V2 and IIAS (both based in the Netherlands) are organising a debate on Chinese Media Culture. The event itself takes place in Rotterdam, but it will be streamed online, and it will be possible to ask questions and take part in the discussion through IRC.
Tangent_Leap: An evening on emergent media culture in the People’s Republic of China
Isaac Mao, activist blogger and software architect, Shanghai
Zhang Ga, media artist and curator, Beijing/New York
Karsten Giese, political scientist and sinologist, Hamburg
Guobin Jang, social scientist, New York online
moderator: Stephen Kovats, media researcher, V2_Institute
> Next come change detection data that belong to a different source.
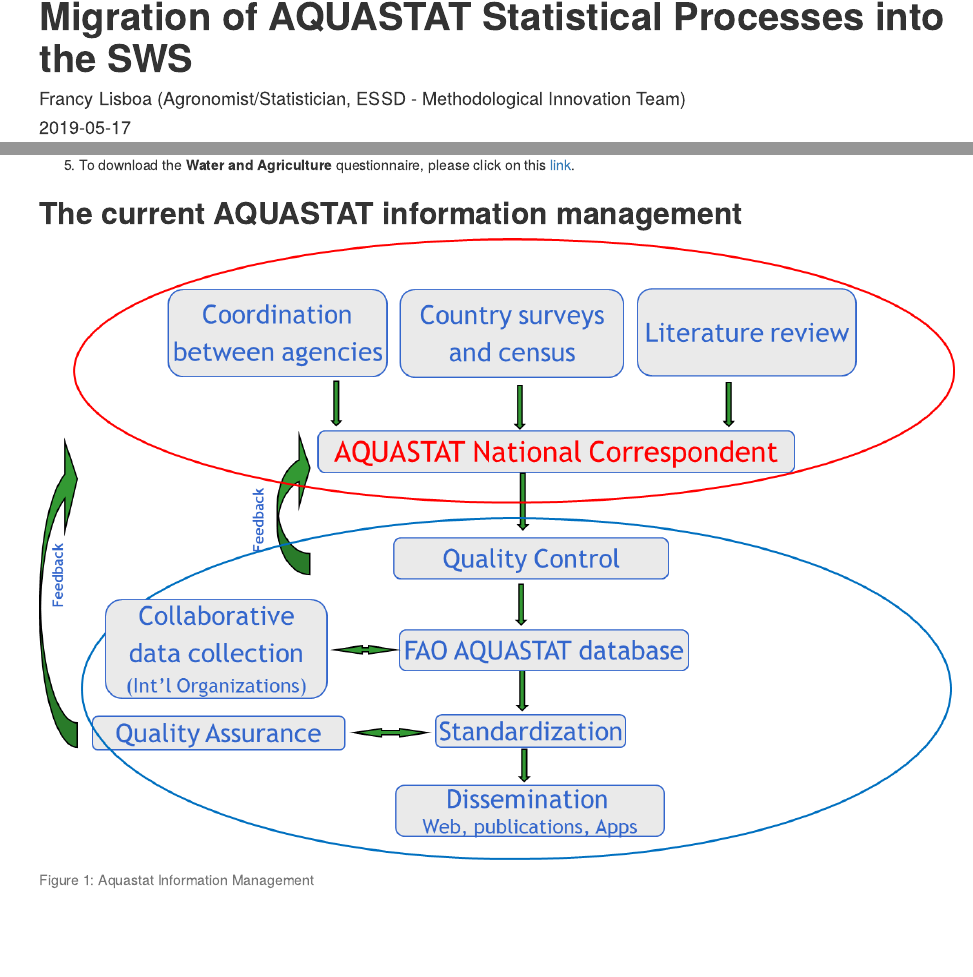
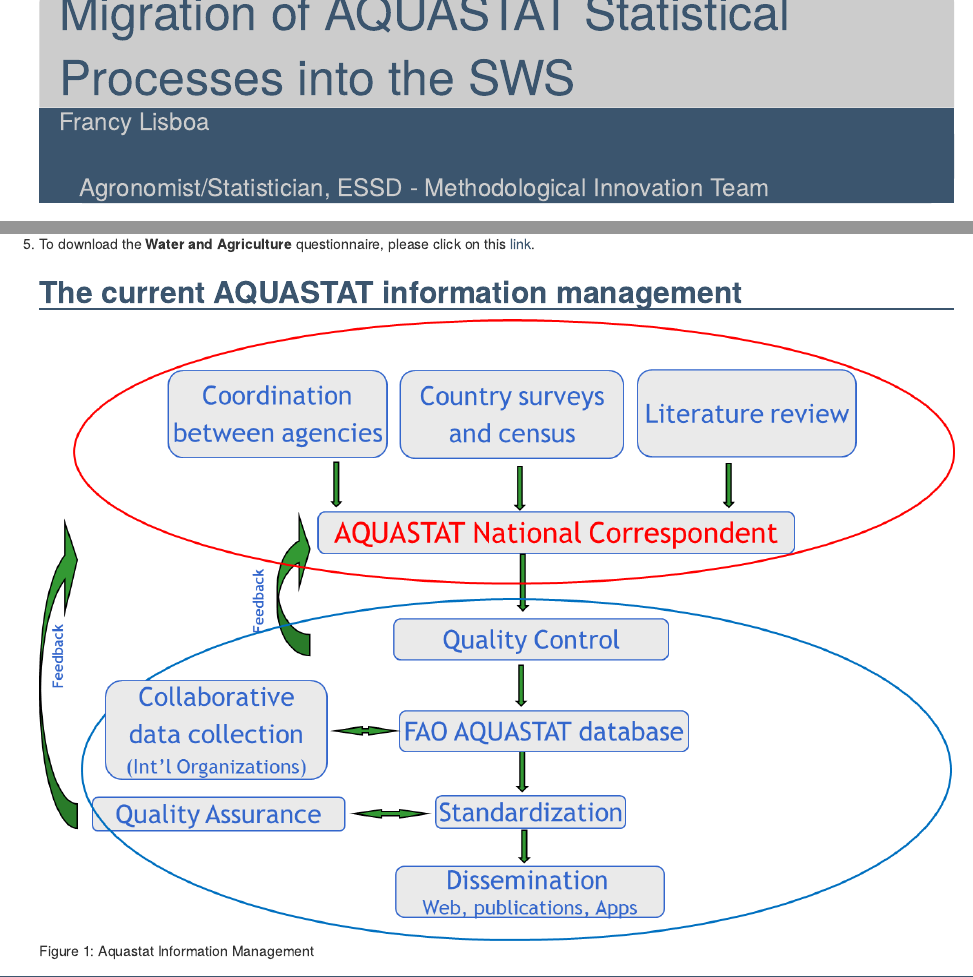
Before and after one commit to SWS-Methodology/faoswsAquastat, an R Markdown document (index.Rmd): the page in a window 1100 px wide, from its top, and a second part further down, joined at a grey line. Rendered offline with R 4.5, knitr and Pandoc, with nearby package versions; drawn as R Markdown's standard HTML page in place of the format the file asks for.

Commit message:
ess style

```diff
--- a/ess.css
+++ b/ess.css
@@ -1,89 +1,208 @@
-
 p {
+  line-height: 1.5em;
   text-align: justify;
-  line-height: 1.5em;
-
 }
 
-.table-fixed-header tbody{
-  display:block;
-  overflow:auto;
-  height:500px;
-  width:100%;
-}
-.table-fixed-header thead tr{
-  display:table-header-group;
-  overflow:auto;
-  height:100%;
-  width:100%;
+.book .book header h1 {
+  opacity: 1;
+  text-align: left;
 }
 
-.rmdcaution, .rmdimportant, .rmdnote, .rmdtip, .rmdwarning {
-  padding: 1em 1em 1em 4em;
-  margin-bottom: 10px;
-  background: #f5f5f5 5px center/3em no-repeat;
+#header .title {
+  margin: 0EM;
+  padding-left: 20px;
+  padding-bottom: 0em;
+  color: #3b556e;
+  border-radius: 25px 25px 0px 0px;
+  border-bottom: 0px;
+  background: #cccccc;
+  font-size: 36pt;
+  line-height: 65px;
+  font-family: "Fira Sans", "Helvetica Neue", Helvetica, Arial, sans-serif;
 }
-.rmdcaution {
-  background-image: url("../images/caution.png");
+#header .subtitle em {
+  font-style: normal;
 }
-.rmdimportant {
-  background-image: url("../images/important.png");
+
+#header .author {
+  margin: 0;
+  padding-left: 20px;
+  padding-bottom: 0em;
+  color: #cccccc;
+  background: #3b556e;
+  font-size: 18pt;
+  font-style: normal;
+  font-weight: normal;
+  font-family: "Fira Sans", "Helvetica Neue", Helvetica, Arial, sans-serif;
 }
-.rmdnote {
-  background-image: url("../images/note.png");
+#header .author em {
+  font-style: normal;
 }
-.rmdtip {
-  background-image: url("../images/tip.png");
+
+#header address {
+  font-style: normal;
+  border-radius: 0px 0px 25px 25px;
+  padding-left: 20px;
+  color: #cccccc;
+  background: #3b556e;
+  font-family: "Fira Sans", "Helvetica Neue", Helvetica, Arial, sans-serif;
 }
-.rmdwarning {
-  background-image: url("../images/warning.png");
+
+.book.font-family-0 {
+  font-family: 'Merriweather', Georgia, serif;
 }
-.rmdremember {
-  background-image: url("../images/remember.png");
+.book.font-family-1 {
+  font-family: 'Merriweather', "Fira Sans", "Helvetica Neue", Helvetica, Arial, sans-serif;
 }
-p.caption {
-  color: #777;
-  margin-top: 10px;
+
+.book-body p.caption {
+  color: #333333;
+  background-color: #eeeeee;
+  padding-left: 20px;
+  font-size: 12pt;
+  font-family: "Fira Sans", "Helvetica Neue", Helvetica, Arial, sans-serif;
 }
-p code {
-  white-space: inherit;
+
+.book .book-body .page-wrapper .page-inner section.normal code, .book .book-body .page-wrapper .page-inner section.normal pre {
+    font-family: 'Hack', 'Source Code Pro', 'Courier New', 'Courier', monospace;
 }
-pre {
-  word-break: normal;
-  word-wrap: normal;
+
+h1, h2 {
+  border-bottom: 2px solid #3b556e;
 }
-pre code {
-  white-space: inherit;
+
+h1, h2, h3, h4 {
+  color: #3b556e;
+  font-family: "Fira Sans", "Helvetica Neue", Helvetica, Arial, sans-serif;
 }
-p.flushright {
-  text-align: right;
+
+a {
+color: #3b556e;
 }
-blockquote > p:last-child {
-  text-align: right;
+
+dt {
+  color: #3b556e;
 }
-blockquote > p:first-child {
-  text-align: inherit;
+
+dd {
+  margin-bottom: 12px;
+  margin-left: 20px;
+  padding-left: 20px;
 }
-.header-section-number {
-  padding-right: .2em;
-  font-weight: 500;
+
+.book-body table {
+  background: #eeeeee;
+  border: 0px;
 }
-.level1 .header-section-number {
-  display: inline-block;
-  border-bottom: 3px solid;
+
+.book .book-body .page-wrapper .page-inner section.normal table td, .book .book-body .page-wrapper .page-inner section.normal table th {
+  color: #333333;
+  border: 1px;
+  font-size: 11pt;
+  height: 15px;
+  padding: 0px 5px 0px 5px;
+  cellpadding="0";
+  cellspacing="0";
+  text-shadow: none;
 }
-.level1 h1 {
-  border-bottom: 1px solid;
+
+.book.color-theme-2 .book-body .page-wrapper .page-inner section.normal table td {
+  color: #ddd;
 }
-h1, h2, h3, h4, h5, h6 {
-  font-weight: normal;
+
+.book.color-theme-2 .book-body .page-wrapper .page-inner section.normal table th {
+  color: #222;
 }
-h1.title {
-  font-weight: 700;
+
+.book .book-body .page-wrapper .page-inner section.normal th {
+  background: #b2c2d2;
+  font-weight: bold;
 }
-.smallcaps {
-  font-variant: small-caps;
+
+.book .book-body .page-wrapper .page-inner section.normal blockquote {
+  quotes: none;
+  text-shadow: none;
+  background: #b2c2d2;
+  padding:  7px 20px 1px 20px;
+  color: #000000;
+  -moz-border-radius: 5px;
+  -webkit-border-radius: 5px;
+  border-left: 0px;
 }
-.book .book-body .page-wrapper .page-inner section.normal strong {
-  font-weight: 600;
+
+.book .book-body .page-wrapper .page-inner section.normal pre {
+    background: #eeeeee;
+    padding: 5px 10px 5px 10px;
+    margin: 0px 0px 5px 0px;
 }
+
+ol {
+  -webkit-padding-start: 0px;
+}
+
+.book .book-summary {
+  background-color: #3b556e;
+}
+
+.book .book-summary ul.summary li a {
+  padding: 5px 5px 5px 5px;
+  color: #ddd;
+}
+
+.book .book-summary ul.summary li.active>a {
+  color: #edb621;
+}
+
+.book .book-summary ul.summary li a:hover {
+  background-color: #aaaaaa;
+  color: #3b556e;
+}
+
+.book .book-summary .book-search {
+  color: #fff;
+}
+.book .book-summary .book-search input,
+.book .book-summary .book-search input:focus,
+.book .book-summary .book-search input:hover {
+  color: #edb621;
+}
+
+.book .book-header, .book .book-summary {
+    font-family: "Fira Sans","Helvetica Neue",Helvetica,Arial,sans-serif;
+}
+
+.btn:hover, .btn:focus, .btn.focus, .btn:active, .btn.active, .open>.dropdown-toggle.btn-success {
+    color: #ffffff;
+    background-color: #536878;
+    border-color: #536878;
+    border-radius: 6px;
+}
+
+.btn {
+    padding: 9px 14px;
+    font-size: 19px;
+    font-family: "Fira Sans","Helvetica Neue",Helvetica,Arial,sans-serif;
+    line-height: 1.3333333;
+    border-radius: 6px;
+}
+
+.btn:focus,
+.btn:active,
+.btn.active {
+    outline: 0;
+    border-radius: 6px;
+}
+
+.btn-success:hover, .btn-success:focus, .btn-success.focus, .btn-success:active, .btn-success.active, .open>.dropdown-toggle.btn-success {
+    color: #ffffff;
+    background-color: #536878;
+    border-color: #536878;
+    border-radius: 6px;
+}
+
+.btn-lg, .btn-group-lg>.btn {
+    padding: 9px 14px;
+    font-size: 19px;
+    line-height: 1.3333333;
+    border-radius: 6px;
+}
--- a/index.Rmd
+++ b/index.Rmd
@@ -1,6 +1,6 @@
 ---
 title: "Migration of AQUASTAT Statistical Processes into the SWS"
-author: "Francy Lisboa (Agronomist/Statistician, ESSD - Methodological Innovation Team)"
+author: "Francy Lisboa <address class='author_afil'>Agronomist/Statistician, ESSD - Methodological Innovation Team</address>"
 date: "`r Sys.Date()`"
 site: bookdown::bookdown_site
 output: bookdown::gitbook
```
Also changed, not shown: docs/search_index.json, 8 other files.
respondent: Martijn de Waal, journalist and media theorist, Amsterdam
Thursday March 30m 19.00 – 21.00 (CET)
V2_Institute for the Unstable Media
Streamed live: 02.00 – 04.00 (Beijing, Hong Kong), 19.00-21.00 (Amsterdam, Berlin, Paris) 13.00 – 15.00 (New York), 10.00 – 12.00 (San Francisco)
In addition there are 3 seminars organized by Peter Pels (Anthropology, Leiden University), bringing together Asian activists, academics, and industry folks to discuss some ripe topics:
- Asian Cyberpolitics, with Isaac Mao and Merlyna Lim. How successful is the Chinese regime in silencing digital voices? Why was Isaac’s website <www.isaacmao.com> blocked so quickly? How does the Internet produce new forms of politics? Does the Indonesian cyberspace still facilitate critique on the political system the way it did before the downfall of the Soeharto-regime in 1998? Wed. March 29 8-10 pm Amsterdam.
- Asian Cyberfundamentalism, April 18
- Asian Cybergames, May 10.
Looks like you have to make a reservation (email: firstname.lastname@example.org) to view the seminars live, but also that they should be available to download at the Waag Society/Connect Media site after the fact.
2 comments on “CyberAsia conversations”
Debating Asian Cyberpolitics
Featuring discussions by chinese activist bloggers, artists and academics, this forum examines the emerging media culture in China and it’s implications for Asian cyberpolitics. (via Virtual China)
The Cyberassia discussions at the Waag in Amsterdam are also streamed live at http://connect.waag.org
on demand streams at the same adress